J.D. Edwards Has Eye on Federal Opportunities

J.D. Edwards Has Eye on Federal Opportunities

By Andrea Novotny
Staff Writer

The year 2000 software conversion crisis is creating an opportunity for J.D. Edwards & Co. to apply what it has learned in the state and local arena to the federal government market, company officials said.

The year 2000 problem is a major motivator for federal, state and local governments to purchase packaged software solutions, said Alan Winder, executive director of J.D. Edwards Public Services Business Unit.

The Denver-based company develops, markets and supports enterprise software that integrates procurement, financial and distribution functions and operates in multiple computing environments.

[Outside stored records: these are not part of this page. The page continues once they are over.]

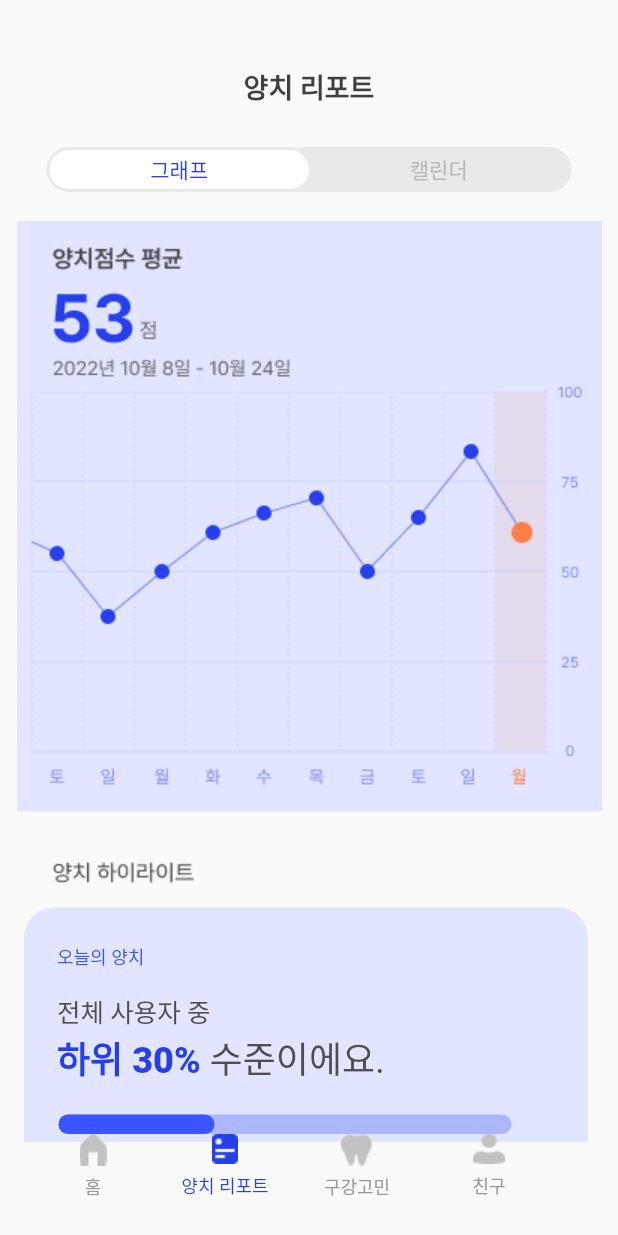
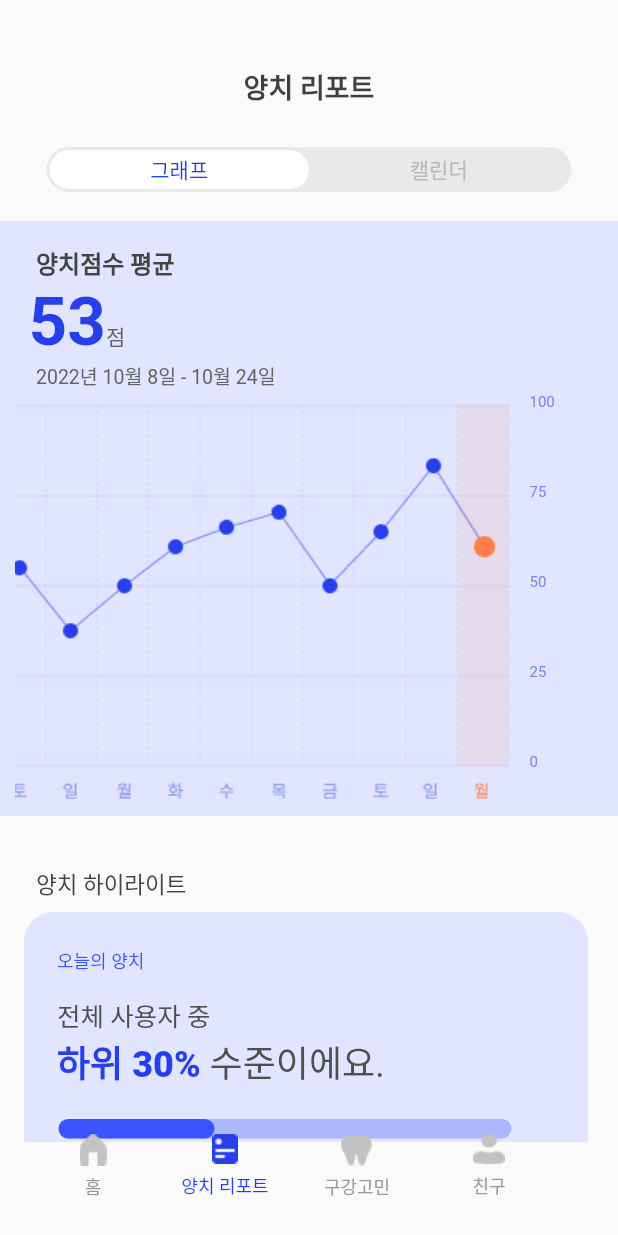
Before and after one commit to ko-inseoklee/FLUTTER_BRUSH_TEETH, a Flutter app: the screen it shows after launch, item 2 of the bottom bar chosen, on a phone screen of 412 x 824 dp. Run offline on Flutter 3.47's test engine with Material 2 defaults, Android fonts, the phone set to English and light mode, and no system bars; our stand-ins replace dotted_border; accounts and stored records are empty; Roboto replaces fonts that are missing (Pretendard).

Commit message:
양치리포트 - 캘린더 완료(전체 2/4)

```diff
--- a/lib/report/Report.dart
+++ b/lib/report/Report.dart
@@ -22,8 +22,75 @@ class _ReportState extends State<Report> {
           padding: EdgeInsets.zero,
           children: [
             Container(
-              height: 453,
-              child: Image.asset('images/reports/graph.png'),
+              height: 397,
+              width: 390,
+              color: Color(0xffE1E5FF),
+              child: Row(
+                  children: [
+                    Column(
+                      crossAxisAlignment: CrossAxisAlignment.start,
+                      children: [
+                        Container(
+                          margin: EdgeInsets.only(top: 16, left:24), width: 114, height: 23, alignment: Alignment.centerLeft,
+                          child: Text('양치점수 평균',style: TextStyle(fontSize: 16, fontWeight: FontWeight.w600, color: Color(0xff434343)),),
+                        ),
+                        Container(
+                          width: 140,height: 45, margin: EdgeInsets.only(top: 2, left: 19), alignment: Alignment.centerLeft,
+                          child:RichText(
+                            text: TextSpan(
+                              text: "53",
+                              style: TextStyle(fontSize: 45, color: Color(0xff263FE9), fontWeight: FontWeight.w700),
+                              children: [
+                                TextSpan(text: "점", style: TextStyle(fontSize: 14, color: Color(0xff646464), fontWeight: FontWeight.w400),
+                                )
+                              ]
+                            ),
+                          )
+                        ),
+                        Container(
+                          width: 174,height: 23, margin: EdgeInsets.only(top: 8, left: 24),
+                          child: Text('2022년 10월 8일 - 10월 24일', style: TextStyle(fontSize: 13, fontWeight: FontWeight.w400, color: Color(0xff646464))),
+                        ),
+                        Container(
+                          width: 343, height: 280, margin: EdgeInsets.only(left: 10),
+                            child: SingleChildScrollView(
+                                padding: EdgeInsets.zero, reverse: true,
+                                scrollDirection: Axis.horizontal,
+                                child: Image.asset('images/reports/graph.png')
+                            ),
+                        )
+                      ],
+                    ),
+                    Column(
+                      children: [
+                        Container(
+                          width: 20, height: 22, margin: EdgeInsets.only(top: 115),
+                          child: Text('100', style: TextStyle(fontSize: 10, fontWeight: FontWeight.w400, color: Color(0xff7B89EA))),
+                        ),
+                        Container(
+                          width: 20, height: 22, margin: EdgeInsets.only(top: 38),
+                          child: Text('75', style: TextStyle(fontSize: 10, fontWeight: FontWeight.w400, color: Color(0xff7B89EA))),
+                        ),
+                        Container(
+                          width: 20, height: 22, margin: EdgeInsets.only(top: 38),
+                          child: Text('50', style: TextStyle(fontSize: 10, fontWeight: FontWeight.w400, color: Color(0xff7B89EA))),
+                        ),
+                        Container(
+                          width: 20, height: 22, margin: EdgeInsets.only(top: 38),
+                          child: Text('25', style: TextStyle(fontSize: 10, fontWeight: FontWeight.w400, color: Color(0xff7B89EA))),
+                        ),
+                        Container(
+                          width: 20, height: 22, margin: EdgeInsets.only(top: 38),
+                          child: Text('0', style: TextStyle(fontSize: 10, fontWeight: FontWeight.w400, color: Color(0xff7B89EA))),
+                        ),
+                      ],
+                    )
+                  ]
+              ),
+            ),
+            Container(
+              margin: EdgeInsets.only(top: 34,left: 24), width: 133, height: 25,
+              child: Text('양치 하이라이트', style: TextStyle(fontSize: 15, fontWeight: FontWeight.w400, color: Color(0xff434343)),),
             ),
             Container(
               width: 354,
```
Also changed, not shown: images/reports/graph.png.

The software developer is fine-tuning plans to sell its financial and purchasing software on the General Services Administration schedule, Winder said. However, the company cannot make that move until the GSA's next solicitation, expected in September, he said.

In addition, the company plans to create a new business unit dedicated to the federal market, Winder said, equipped with a new sales team that will forge integrator
alliances.

The year 2000 problem is creating the greatest potential in the public sector market for enterprise resource planning vendors, said George Gilbert, an analyst with Deutsche Morgan Grenfell Technology Group in San Francisco.

Analysts said these solutions are a strong sell to all levels of government because they are easy to implement across wide sections that want to manage from the top down and standardize across the organization.

Another benefit is that these solutions can solve year 2000 issues by replacing legacy systems.

Of the five major global competitors in the enterprise resource planning market, J.D. Edwards ranks fourth, said Byron Miller, vice president of the Giga Information Group in Cambridge, Mass.

SAP AG of Waldorf, Germany, is the market leader, followed by Oracle Corp. of Redwood Shores, Calif., and PeopleSoft Inc. of Pleasanton, Calif. Baan Co. N.V. of Putten, Netherlands, ranks fifth in the market.

J.D. Edwards has 4,300 global customers using its software, and it posted revenues of $648 million for fiscal 1997, ending Oct. 31. About 37 percent of that came from business outside the United States.

According to Gilbert, the company has a good track record of serving small and midsize customers, such as local governments, and quickly getting their systems up and running.

So far, J.D. Edwards has 150 U.S. government clients, all of which are state and local entities, said Russ LeFevre, marketing manager for the Public Services Business Unit, which includes government, utilities, education and not-for-profit customers. That unit accounted for roughly 10 percent of the company's overall revenues in the last fiscal year, he said.

In the last six months, J.D. Edwards has picked up 15 state and local government accounts, LeFevre said. Those wins include El Paso County, Colo., and the city of Santa Monica, Calif.

Also, the governments of three large metropolitan areas are replacing their legacy financial systems with J.D. Edwards OneWorld software. The city of Orlando, Fla., Washington County, Minn., and Wayne County, Mich. will use the software to integrate their accounting functions, automate financial reporting and gain year 2000 readiness, company officials said.

J.D. Edwards has benefited from decades of continual growth, analysts said. The company's fiscal 1998 revenues are expected to grow from $875 million to $972 million, Miller said, up from $648 million for fiscal 1997.


Reader Comments

Please post your comments here. Comments are moderated, so they may not appear immediately after submitting. We will not post comments that we consider abusive or off-topic.

Please type the letters/numbers you see above

What is your e-mail address?

My e-mail address is:

Do you have a password?

Forgot your password? Click here
close

Trending

  • Dive into our Contract Award database

    In an exclusive for WT Insider members, we are collecting all of the contract awards we cover into a database that you can sort by contractor, agency, value and other parameters. You can also download it into a spreadsheet. Our databases track awards back to 2013. Read More

  • Navigating the trends and issues of 2016 Nick Wakeman

    In our latest WT Insider Report, we pull together our best advice, insights and reporting on the trends and issues that will shape the market in 2016 and beyond. Read More

contracts DB

Washington Technology Daily

Sign up for our newsletter.

Terms and Privacy Policy consent

I agree to this site's Privacy Policy.